You were a 2012 “Black Celebration” Award nominee for your work in urban media. Tell usÂ about that.
I was nominated for a “Black Celebration” Award for exemplifying the Black community through my work in urban media. At the awards ceremony, they honored actor Isaiah Washington…to be mentioned at the same awards ceremony as Isaiah Washington was an honor. It was a proud moment for me to get nominated because I felt validated as an entertainment journalist.
When all is said and done, would you do it all over again the same way? Why or why not?
I think what I would have done differently was admit to myself that I wasn’t pursuing my passion a lot earlier than I did. That doesn’t necessarily mean I wouldn’t have went to law school (a law degree is a very valuable thing whether or not you’re a practicing attorney), but in undergrad, I probably would have majored in journalism and started pursuing opportunities a lot earlier than I did.

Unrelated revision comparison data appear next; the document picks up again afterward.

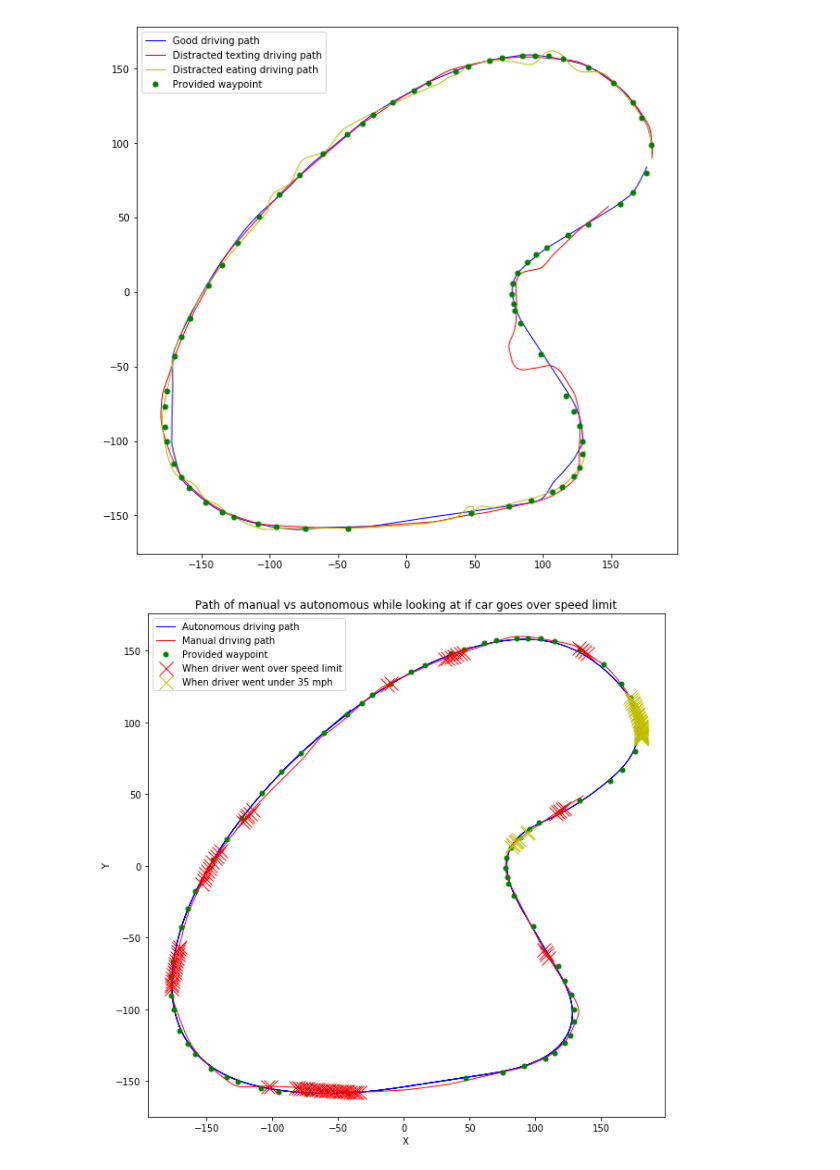
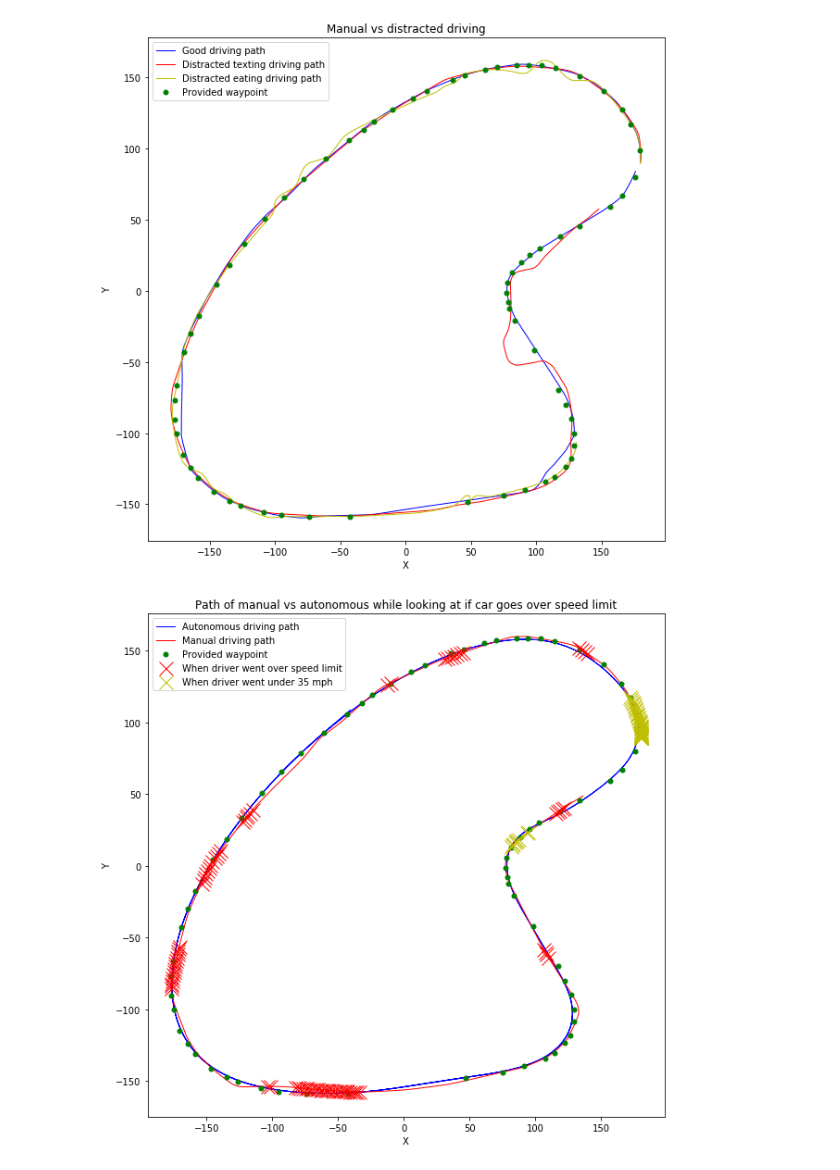
Before and after one commit to tylermoore1/InternProject, a Jupyter notebook: data_distracted_driving/visualize/visualize_data.ipynb, the cells around one changed output. Cells and saved outputs as stored; diff of their text form; code cells hidden in the pictures.

```diff
--- a/data_distracted_driving/visualize/visualize_data.ipynb
+++ b/data_distracted_driving/visualize/visualize_data.ipynb
@@ -37,14 +37,18 @@ for i in range(0, len(dfNormalLogger) - 1):
 # %%
 plt.rcParams["figure.figsize"] = [10, 10]
 p1 = plt.plot(x_goodPath, y_goodPath, 'b', lw=1.0)
 p2 = plt.plot(x_badPath, y_badPath, 'r', lw=1.0)
 p3 = plt.plot(x_badPath2, y_badPath2, 'y', lw=1.0)
 p4 = plt.plot(x_waypoint, y_waypoint, 'go', ms=5.0)
 
+plt.xlabel("X")
+plt.ylabel("Y")
+plt.title("Manual vs distracted driving")
+
 plt.legend((p1[0],p2[0], p3[0], p4[0]), ('Good driving path','Distracted texting driving path', 'Distracted eating driving path', 'Provided waypoint'))
 plt.show()
 # %% [output]
-[figure, old version]
+[figure, new version]
 # %%
 #this shows that the manual driver is better than the distracted drivers. The driver who was texting is a lot worse than
 #the driver eating even though that one is not good either. This proves that distracted drivers are not as good as someone
```
Also changed, not shown: 6 other files.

What I’ve managed to accomplish in the last few years is phenomenal, but can you imagine where I would be right now if I had stopped living for other people and pursued my dreams a lot earlier than I did?
What advice would you give to others about following their dreams?Â Â